STUDY MATERIAL →
· · ·

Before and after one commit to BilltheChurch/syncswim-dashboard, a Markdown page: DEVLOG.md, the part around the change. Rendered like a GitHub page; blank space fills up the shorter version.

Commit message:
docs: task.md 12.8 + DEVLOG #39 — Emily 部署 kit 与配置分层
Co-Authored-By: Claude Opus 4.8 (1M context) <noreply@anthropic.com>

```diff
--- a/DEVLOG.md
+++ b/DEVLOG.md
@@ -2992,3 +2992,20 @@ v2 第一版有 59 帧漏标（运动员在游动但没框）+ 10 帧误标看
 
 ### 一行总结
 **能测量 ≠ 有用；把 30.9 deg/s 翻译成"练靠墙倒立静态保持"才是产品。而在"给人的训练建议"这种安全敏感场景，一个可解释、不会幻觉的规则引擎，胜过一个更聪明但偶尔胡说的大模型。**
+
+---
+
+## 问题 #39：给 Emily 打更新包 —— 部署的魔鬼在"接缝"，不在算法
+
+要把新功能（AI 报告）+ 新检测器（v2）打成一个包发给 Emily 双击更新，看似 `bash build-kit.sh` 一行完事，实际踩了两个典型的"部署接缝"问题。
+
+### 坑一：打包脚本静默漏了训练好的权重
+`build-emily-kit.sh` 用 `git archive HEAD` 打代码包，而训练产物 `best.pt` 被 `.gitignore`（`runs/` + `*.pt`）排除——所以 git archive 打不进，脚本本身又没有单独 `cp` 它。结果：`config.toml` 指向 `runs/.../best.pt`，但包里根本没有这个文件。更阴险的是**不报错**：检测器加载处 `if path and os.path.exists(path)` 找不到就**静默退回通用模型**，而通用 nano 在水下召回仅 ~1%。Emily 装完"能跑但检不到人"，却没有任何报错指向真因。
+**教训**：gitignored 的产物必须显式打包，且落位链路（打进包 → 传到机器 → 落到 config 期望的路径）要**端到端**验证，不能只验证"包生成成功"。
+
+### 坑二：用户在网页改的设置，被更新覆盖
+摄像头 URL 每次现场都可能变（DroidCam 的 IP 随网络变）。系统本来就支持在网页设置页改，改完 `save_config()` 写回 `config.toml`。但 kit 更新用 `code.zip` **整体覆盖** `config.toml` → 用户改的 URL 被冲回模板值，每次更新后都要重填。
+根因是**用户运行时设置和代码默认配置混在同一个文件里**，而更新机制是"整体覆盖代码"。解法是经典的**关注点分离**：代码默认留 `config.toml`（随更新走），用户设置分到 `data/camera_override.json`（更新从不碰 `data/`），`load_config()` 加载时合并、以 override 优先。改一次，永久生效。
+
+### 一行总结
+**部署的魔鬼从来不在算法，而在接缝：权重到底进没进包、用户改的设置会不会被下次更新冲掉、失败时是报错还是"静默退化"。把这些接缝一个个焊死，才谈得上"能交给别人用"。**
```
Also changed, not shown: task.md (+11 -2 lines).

· · ·

TASK PROMPT → Return only the lines above that run from the opening line through the line containing "docs: task.md 12.8", exactly as written.

FINAL ANSWER →
Before and after one commit to BilltheChurch/syncswim-dashboard, a Markdown page: DEVLOG.md, the part around the change. Rendered like a GitHub page; blank space fills up the shorter version.

Commit message:
docs: task.md 12.8 + DEVLOG #39 — Emily 部署 kit 与配置分层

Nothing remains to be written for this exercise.